**Task prompt**
If a record holds a picture, leave the picture out and copy everything else exactly.

· · ·

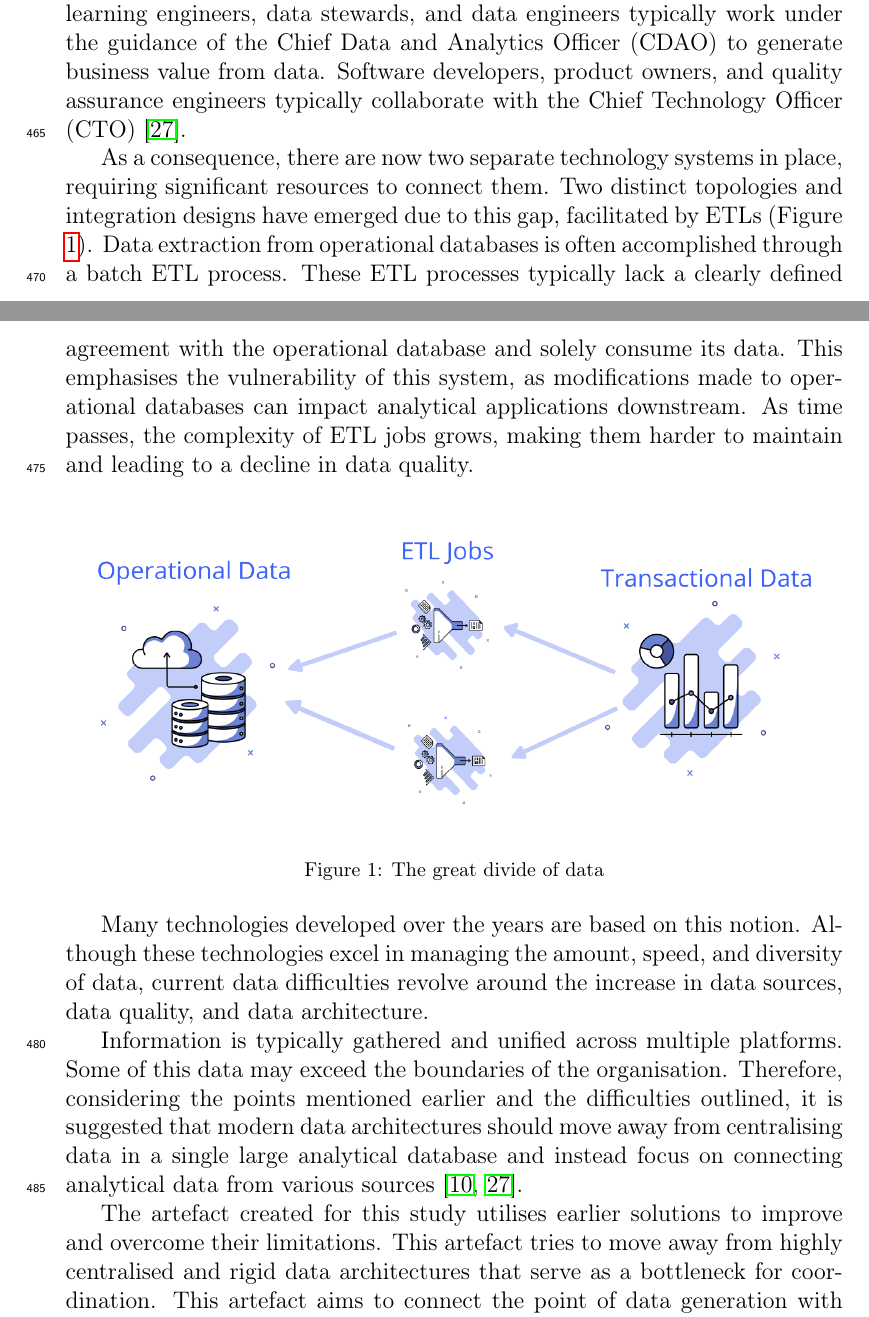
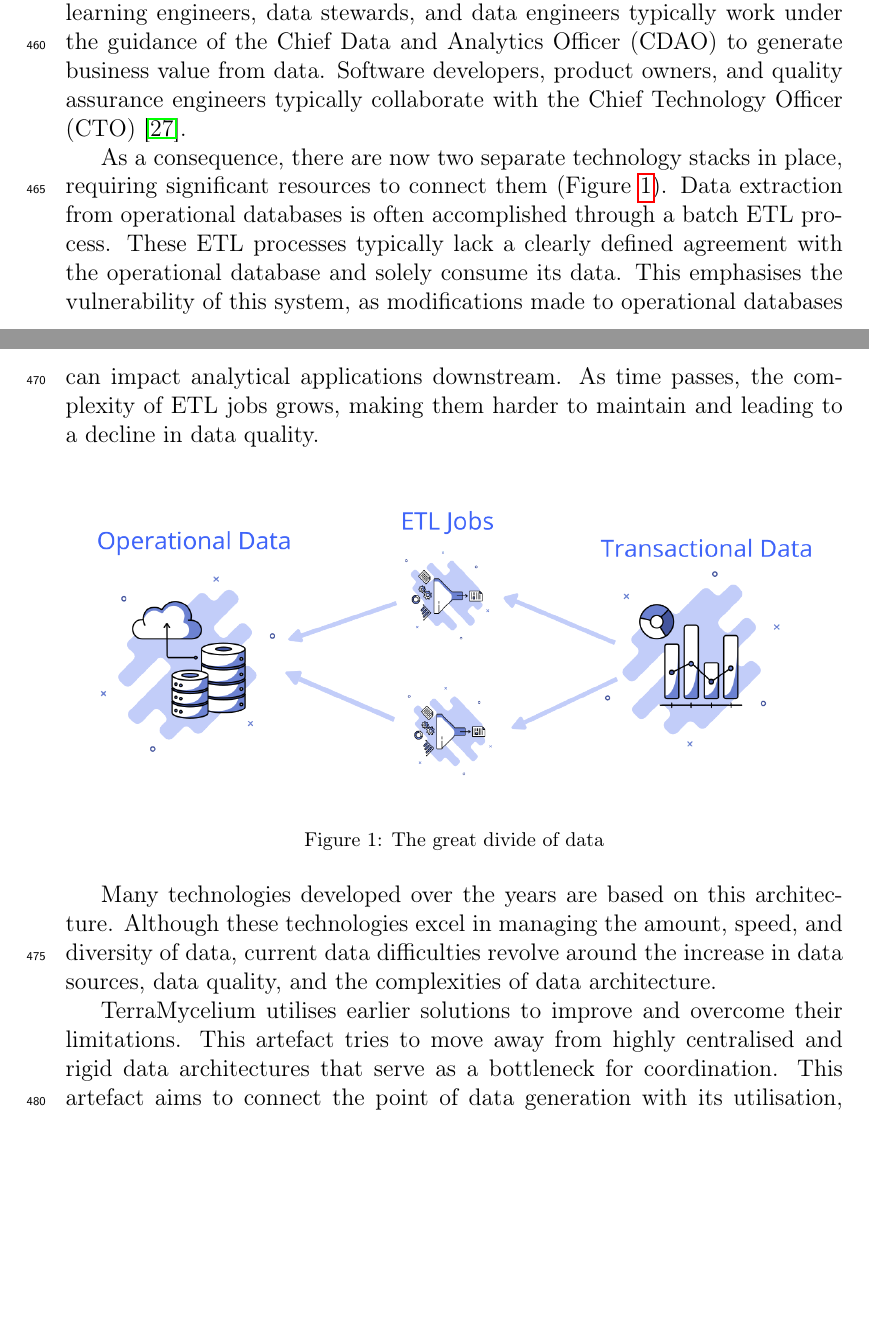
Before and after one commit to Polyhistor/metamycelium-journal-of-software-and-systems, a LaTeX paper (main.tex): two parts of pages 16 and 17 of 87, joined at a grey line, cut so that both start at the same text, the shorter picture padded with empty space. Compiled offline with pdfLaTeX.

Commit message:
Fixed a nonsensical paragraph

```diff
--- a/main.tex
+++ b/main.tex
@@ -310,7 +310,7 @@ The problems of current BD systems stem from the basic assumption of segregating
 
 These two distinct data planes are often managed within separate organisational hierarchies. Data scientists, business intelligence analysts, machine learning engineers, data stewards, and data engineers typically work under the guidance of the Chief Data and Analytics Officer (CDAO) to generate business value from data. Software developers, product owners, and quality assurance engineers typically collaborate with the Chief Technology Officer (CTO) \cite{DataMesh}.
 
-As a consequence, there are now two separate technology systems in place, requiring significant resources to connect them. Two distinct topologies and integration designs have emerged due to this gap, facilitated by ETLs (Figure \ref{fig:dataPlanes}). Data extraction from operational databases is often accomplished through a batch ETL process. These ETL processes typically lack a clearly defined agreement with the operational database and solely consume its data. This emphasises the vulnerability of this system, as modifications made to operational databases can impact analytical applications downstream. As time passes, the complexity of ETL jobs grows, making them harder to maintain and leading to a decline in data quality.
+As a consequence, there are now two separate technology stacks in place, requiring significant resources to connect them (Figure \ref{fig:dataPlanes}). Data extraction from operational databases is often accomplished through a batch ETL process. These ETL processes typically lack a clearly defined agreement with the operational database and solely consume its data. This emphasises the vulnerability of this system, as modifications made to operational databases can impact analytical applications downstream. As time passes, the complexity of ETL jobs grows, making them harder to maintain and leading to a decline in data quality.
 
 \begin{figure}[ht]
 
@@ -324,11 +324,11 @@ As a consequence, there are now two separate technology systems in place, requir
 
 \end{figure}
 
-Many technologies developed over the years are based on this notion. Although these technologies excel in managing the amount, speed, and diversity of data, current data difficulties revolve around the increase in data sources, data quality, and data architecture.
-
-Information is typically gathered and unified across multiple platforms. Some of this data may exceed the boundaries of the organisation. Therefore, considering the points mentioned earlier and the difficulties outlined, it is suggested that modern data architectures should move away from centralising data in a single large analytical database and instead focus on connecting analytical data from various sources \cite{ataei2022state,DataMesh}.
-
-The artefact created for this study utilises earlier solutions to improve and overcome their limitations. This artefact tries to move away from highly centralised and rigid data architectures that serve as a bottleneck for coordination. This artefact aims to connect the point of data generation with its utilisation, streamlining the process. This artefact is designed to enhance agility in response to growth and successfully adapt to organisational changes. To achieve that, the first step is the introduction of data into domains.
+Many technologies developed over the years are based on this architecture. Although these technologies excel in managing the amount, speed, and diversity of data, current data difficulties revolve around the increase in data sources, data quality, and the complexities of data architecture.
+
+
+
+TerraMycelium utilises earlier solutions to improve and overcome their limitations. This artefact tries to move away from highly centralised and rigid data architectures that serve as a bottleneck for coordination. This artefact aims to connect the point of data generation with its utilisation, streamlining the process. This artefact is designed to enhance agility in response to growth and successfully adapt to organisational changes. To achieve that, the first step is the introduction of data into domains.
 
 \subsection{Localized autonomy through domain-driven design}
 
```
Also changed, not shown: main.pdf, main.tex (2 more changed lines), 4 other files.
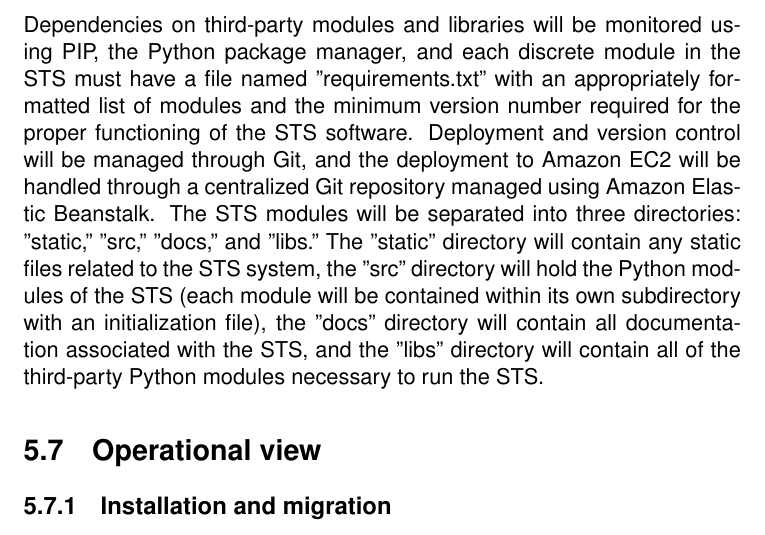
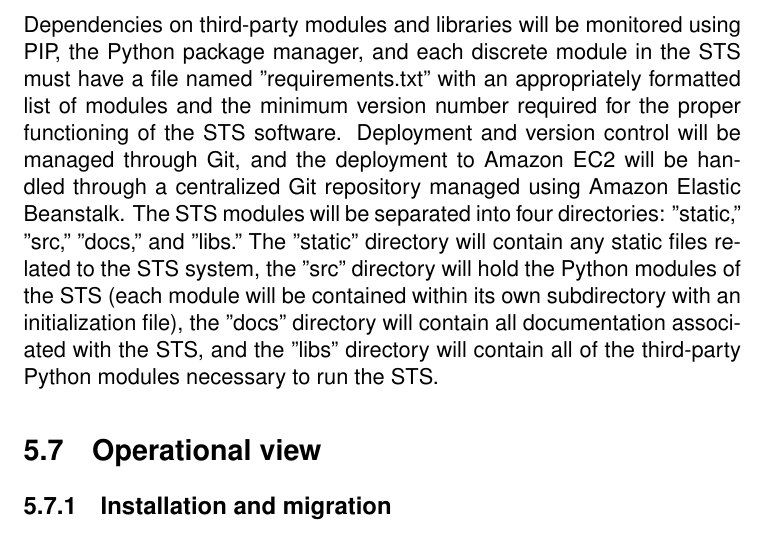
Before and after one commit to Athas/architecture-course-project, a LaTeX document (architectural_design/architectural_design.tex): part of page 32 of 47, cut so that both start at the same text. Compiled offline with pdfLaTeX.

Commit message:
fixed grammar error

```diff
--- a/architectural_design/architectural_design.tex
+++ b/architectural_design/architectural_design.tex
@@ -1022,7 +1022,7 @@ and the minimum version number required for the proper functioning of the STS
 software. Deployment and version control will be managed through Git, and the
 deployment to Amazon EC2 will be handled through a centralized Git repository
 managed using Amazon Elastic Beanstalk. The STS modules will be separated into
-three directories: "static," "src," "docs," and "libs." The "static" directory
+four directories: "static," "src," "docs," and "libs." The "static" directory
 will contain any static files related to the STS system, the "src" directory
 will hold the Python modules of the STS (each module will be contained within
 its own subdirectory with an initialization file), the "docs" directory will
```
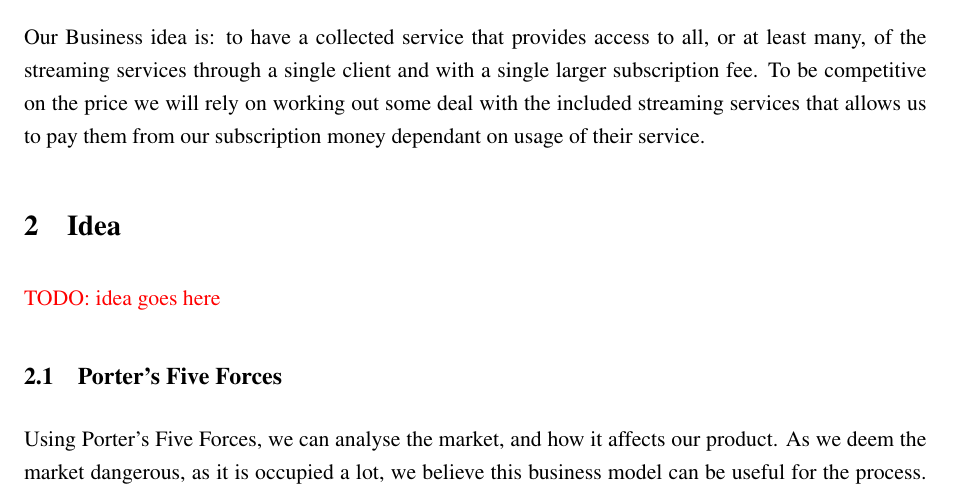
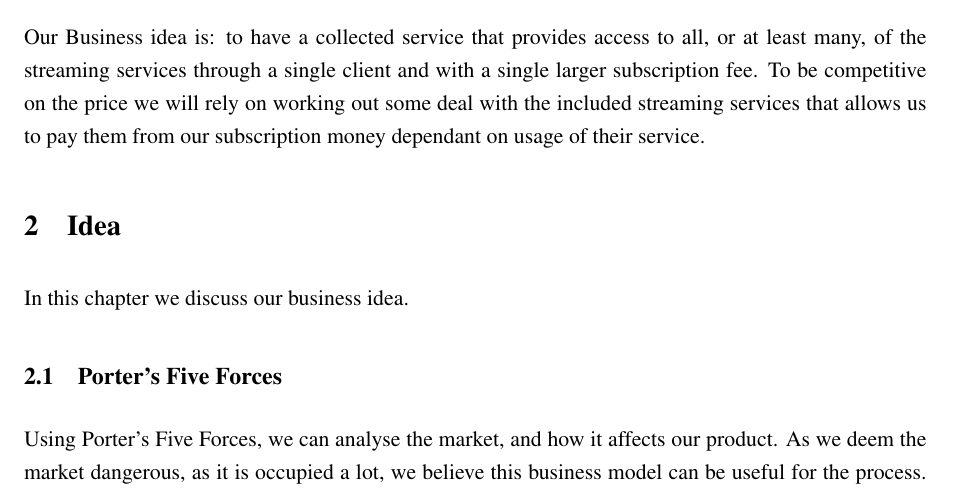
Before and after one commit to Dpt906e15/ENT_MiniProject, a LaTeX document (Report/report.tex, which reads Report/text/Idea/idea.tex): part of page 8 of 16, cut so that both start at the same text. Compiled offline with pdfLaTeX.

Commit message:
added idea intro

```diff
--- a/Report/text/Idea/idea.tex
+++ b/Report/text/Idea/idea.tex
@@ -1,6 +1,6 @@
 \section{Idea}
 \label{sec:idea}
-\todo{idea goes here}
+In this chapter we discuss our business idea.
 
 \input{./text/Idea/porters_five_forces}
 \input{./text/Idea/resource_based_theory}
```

· · ·

**Your response**
Before and after one commit to Polyhistor/metamycelium-journal-of-software-and-systems, a LaTeX paper (main.tex): two parts of pages 16 and 17 of 87, joined at a grey line, cut so that both start at the same text, the shorter picture padded with empty space. Compiled offline with pdfLaTeX.

Commit message:
Fixed a nonsensical paragraph

```diff
--- a/main.tex
+++ b/main.tex
@@ -310,7 +310,7 @@ The problems of current BD systems stem from the basic assumption of segregating
 
 These two distinct data planes are often managed within separate organisational hierarchies. Data scientists, business intelligence analysts, machine learning engineers, data stewards, and data engineers typically work under the guidance of the Chief Data and Analytics Officer (CDAO) to generate business value from data. Software developers, product owners, and quality assurance engineers typically collaborate with the Chief Technology Officer (CTO) \cite{DataMesh}.
 
-As a consequence, there are now two separate technology systems in place, requiring significant resources to connect them. Two distinct topologies and integration designs have emerged due to this gap, facilitated by ETLs (Figure \ref{fig:dataPlanes}). Data extraction from operational databases is often accomplished through a batch ETL process. These ETL processes typically lack a clearly defined agreement with the operational database and solely consume its data. This emphasises the vulnerability of this system, as modifications made to operational databases can impact analytical applications downstream. As time passes, the complexity of ETL jobs grows, making them harder to maintain and leading to a decline in data quality.
+As a consequence, there are now two separate technology stacks in place, requiring significant resources to connect them (Figure \ref{fig:dataPlanes}). Data extraction from operational databases is often accomplished through a batch ETL process. These ETL processes typically lack a clearly defined agreement with the operational database and solely consume its data. This emphasises the vulnerability of this system, as modifications made to operational databases can impact analytical applications downstream. As time passes, the complexity of ETL jobs grows, making them harder to maintain and leading to a decline in data quality.
 
 \begin{figure}[ht]
 
@@ -324,11 +324,11 @@ As a consequence, there are now two separate technology systems in place, requir
 
 \end{figure}
 
-Many technologies developed over the years are based on this notion. Although these technologies excel in managing the amount, speed, and diversity of data, current data difficulties revolve around the increase in data sources, data quality, and data architecture.
-
-Information is typically gathered and unified across multiple platforms. Some of this data may exceed the boundaries of the organisation. Therefore, considering the points mentioned earlier and the difficulties outlined, it is suggested that modern data architectures should move away from centralising data in a single large analytical database and instead focus on connecting analytical data from various sources \cite{ataei2022state,DataMesh}.
-
-The artefact created for this study utilises earlier solutions to improve and overcome their limitations. This artefact tries to move away from highly centralised and rigid data architectures that serve as a bottleneck for coordination. This artefact aims to connect the point of data generation with its utilisation, streamlining the process. This artefact is designed to enhance agility in response to growth and successfully adapt to organisational changes. To achieve that, the first step is the introduction of data into domains.
+Many technologies developed over the years are based on this architecture. Although these technologies excel in managing the amount, speed, and diversity of data, current data difficulties revolve around the increase in data sources, data quality, and the complexities of data architecture.
+
+
+
+TerraMycelium utilises earlier solutions to improve and overcome their limitations. This artefact tries to move away from highly centralised and rigid data architectures that serve as a bottleneck for coordination. This artefact aims to connect the point of data generation with its utilisation, streamlining the process. This artefact is designed to enhance agility in response to growth and successfully adapt to organisational changes. To achieve that, the first step is the introduction of data into domains.
 
 \subsection{Localized autonomy through domain-driven design}
 
```
Also changed, not shown: main.pdf, main.tex (2 more changed lines), 4 other files.
Before and after one commit to Athas/architecture-course-project, a LaTeX document (architectural_design/architectural_design.tex): part of page 32 of 47, cut so that both start at the same text. Compiled offline with pdfLaTeX.

Commit message:
fixed grammar error

```diff
--- a/architectural_design/architectural_design.tex
+++ b/architectural_design/architectural_design.tex
@@ -1022,7 +1022,7 @@ and the minimum version number required for the proper functioning of the STS
 software. Deployment and version control will be managed through Git, and the
 deployment to Amazon EC2 will be handled through a centralized Git repository
 managed using Amazon Elastic Beanstalk. The STS modules will be separated into
-three directories: "static," "src," "docs," and "libs." The "static" directory
+four directories: "static," "src," "docs," and "libs." The "static" directory
 will contain any static files related to the STS system, the "src" directory
 will hold the Python modules of the STS (each module will be contained within
 its own subdirectory with an initialization file), the "docs" directory will
```
Before and after one commit to Dpt906e15/ENT_MiniProject, a LaTeX document (Report/report.tex, which reads Report/text/Idea/idea.tex): part of page 8 of 16, cut so that both start at the same text. Compiled offline with pdfLaTeX.

Commit message:
added idea intro

```diff
--- a/Report/text/Idea/idea.tex
+++ b/Report/text/Idea/idea.tex
@@ -1,6 +1,6 @@
 \section{Idea}
 \label{sec:idea}
-\todo{idea goes here}
+In this chapter we discuss our business idea.
 
 \input{./text/Idea/porters_five_forces}
 \input{./text/Idea/resource_based_theory}
```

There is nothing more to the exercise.